[Front-end code edit data]
%%

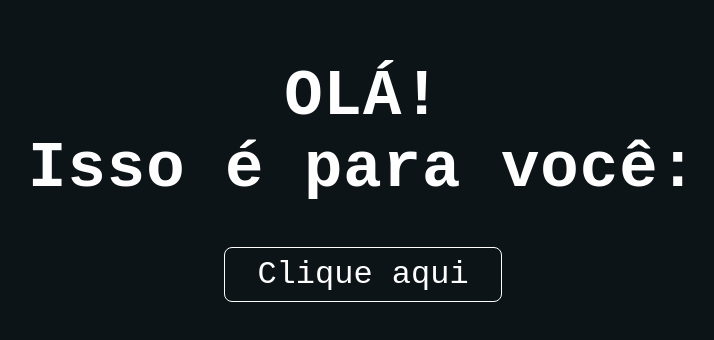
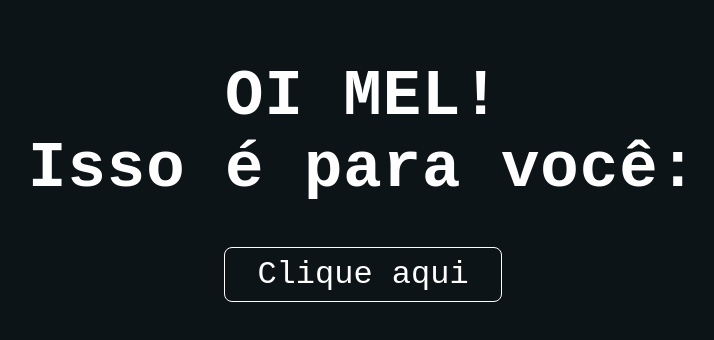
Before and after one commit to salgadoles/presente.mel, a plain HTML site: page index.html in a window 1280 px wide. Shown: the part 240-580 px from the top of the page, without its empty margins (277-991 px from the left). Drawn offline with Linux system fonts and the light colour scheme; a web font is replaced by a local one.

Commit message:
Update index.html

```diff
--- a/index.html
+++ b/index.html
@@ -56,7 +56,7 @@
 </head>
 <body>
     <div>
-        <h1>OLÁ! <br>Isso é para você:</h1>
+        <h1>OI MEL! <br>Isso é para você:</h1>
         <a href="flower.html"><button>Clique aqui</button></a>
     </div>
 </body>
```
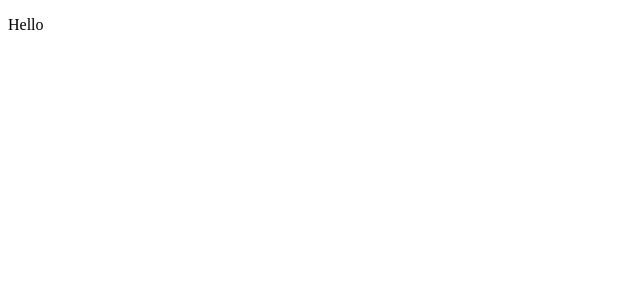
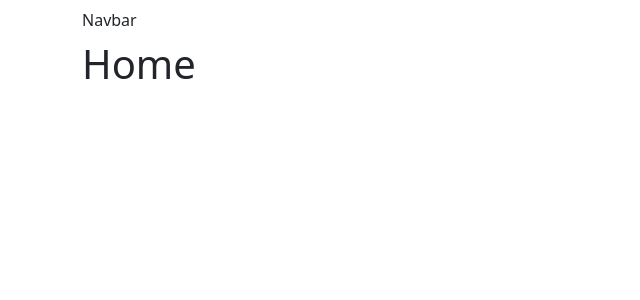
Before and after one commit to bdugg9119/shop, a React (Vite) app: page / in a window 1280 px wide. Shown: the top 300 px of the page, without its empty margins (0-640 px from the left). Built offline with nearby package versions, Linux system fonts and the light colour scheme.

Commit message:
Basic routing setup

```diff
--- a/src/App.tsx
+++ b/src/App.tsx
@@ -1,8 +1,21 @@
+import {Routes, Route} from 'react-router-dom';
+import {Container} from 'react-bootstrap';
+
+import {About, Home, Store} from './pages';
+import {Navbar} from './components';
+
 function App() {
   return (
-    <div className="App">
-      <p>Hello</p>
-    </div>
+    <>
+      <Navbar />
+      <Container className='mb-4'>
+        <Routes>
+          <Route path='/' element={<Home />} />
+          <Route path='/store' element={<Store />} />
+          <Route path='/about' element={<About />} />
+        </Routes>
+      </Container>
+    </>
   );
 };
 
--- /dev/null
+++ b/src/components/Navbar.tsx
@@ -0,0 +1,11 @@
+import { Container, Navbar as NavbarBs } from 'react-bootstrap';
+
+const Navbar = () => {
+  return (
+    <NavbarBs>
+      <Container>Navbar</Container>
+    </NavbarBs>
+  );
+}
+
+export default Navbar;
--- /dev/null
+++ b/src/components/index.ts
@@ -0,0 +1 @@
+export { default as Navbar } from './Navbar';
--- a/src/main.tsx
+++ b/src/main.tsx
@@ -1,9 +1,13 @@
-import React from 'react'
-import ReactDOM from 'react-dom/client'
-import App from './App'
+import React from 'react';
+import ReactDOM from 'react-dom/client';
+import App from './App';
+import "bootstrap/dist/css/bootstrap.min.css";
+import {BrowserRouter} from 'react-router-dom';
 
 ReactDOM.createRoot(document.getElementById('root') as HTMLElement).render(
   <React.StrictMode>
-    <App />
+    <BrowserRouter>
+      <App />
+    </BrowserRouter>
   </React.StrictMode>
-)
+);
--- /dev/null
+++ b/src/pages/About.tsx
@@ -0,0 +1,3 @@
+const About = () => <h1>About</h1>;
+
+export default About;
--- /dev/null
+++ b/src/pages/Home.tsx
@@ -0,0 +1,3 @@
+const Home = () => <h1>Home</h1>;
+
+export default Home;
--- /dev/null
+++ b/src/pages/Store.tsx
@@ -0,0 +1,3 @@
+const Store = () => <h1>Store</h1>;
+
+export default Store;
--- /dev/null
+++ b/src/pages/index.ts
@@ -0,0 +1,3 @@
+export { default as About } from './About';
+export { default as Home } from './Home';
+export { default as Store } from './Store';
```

%%

TASK OBJECTIVE =>
For each entry, repeat its text exactly and leave out any picture it holds.

ANSWER TO THIS PROBLEM =>
Before and after one commit to salgadoles/presente.mel, a plain HTML site: page index.html in a window 1280 px wide. Shown: the part 240-580 px from the top of the page, without its empty margins (277-991 px from the left). Drawn offline with Linux system fonts and the light colour scheme; a web font is replaced by a local one.

Commit message:
Update index.html

```diff
--- a/index.html
+++ b/index.html
@@ -56,7 +56,7 @@
 </head>
 <body>
     <div>
-        <h1>OLÁ! <br>Isso é para você:</h1>
+        <h1>OI MEL! <br>Isso é para você:</h1>
         <a href="flower.html"><button>Clique aqui</button></a>
     </div>
 </body>
```
Before and after one commit to bdugg9119/shop, a React (Vite) app: page / in a window 1280 px wide. Shown: the top 300 px of the page, without its empty margins (0-640 px from the left). Built offline with nearby package versions, Linux system fonts and the light colour scheme.

Commit message:
Basic routing setup

```diff
--- a/src/App.tsx
+++ b/src/App.tsx
@@ -1,8 +1,21 @@
+import {Routes, Route} from 'react-router-dom';
+import {Container} from 'react-bootstrap';
+
+import {About, Home, Store} from './pages';
+import {Navbar} from './components';
+
 function App() {
   return (
-    <div className="App">
-      <p>Hello</p>
-    </div>
+    <>
+      <Navbar />
+      <Container className='mb-4'>
+        <Routes>
+          <Route path='/' element={<Home />} />
+          <Route path='/store' element={<Store />} />
+          <Route path='/about' element={<About />} />
+        </Routes>
+      </Container>
+    </>
   );
 };
 
--- /dev/null
+++ b/src/components/Navbar.tsx
@@ -0,0 +1,11 @@
+import { Container, Navbar as NavbarBs } from 'react-bootstrap';
+
+const Navbar = () => {
+  return (
+    <NavbarBs>
+      <Container>Navbar</Container>
+    </NavbarBs>
+  );
+}
+
+export default Navbar;
--- /dev/null
+++ b/src/components/index.ts
@@ -0,0 +1 @@
+export { default as Navbar } from './Navbar';
--- a/src/main.tsx
+++ b/src/main.tsx
@@ -1,9 +1,13 @@
-import React from 'react'
-import ReactDOM from 'react-dom/client'
-import App from './App'
+import React from 'react';
+import ReactDOM from 'react-dom/client';
+import App from './App';
+import "bootstrap/dist/css/bootstrap.min.css";
+import {BrowserRouter} from 'react-router-dom';
 
 ReactDOM.createRoot(document.getElementById('root') as HTMLElement).render(
   <React.StrictMode>
-    <App />
+    <BrowserRouter>
+      <App />
+    </BrowserRouter>
   </React.StrictMode>
-)
+);
--- /dev/null
+++ b/src/pages/About.tsx
@@ -0,0 +1,3 @@
+const About = () => <h1>About</h1>;
+
+export default About;
--- /dev/null
+++ b/src/pages/Home.tsx
@@ -0,0 +1,3 @@
+const Home = () => <h1>Home</h1>;
+
+export default Home;
--- /dev/null
+++ b/src/pages/Store.tsx
@@ -0,0 +1,3 @@
+const Store = () => <h1>Store</h1>;
+
+export default Store;
--- /dev/null
+++ b/src/pages/index.ts
@@ -0,0 +1,3 @@
+export { default as About } from './About';
+export { default as Home } from './Home';
+export { default as Store } from './Store';
```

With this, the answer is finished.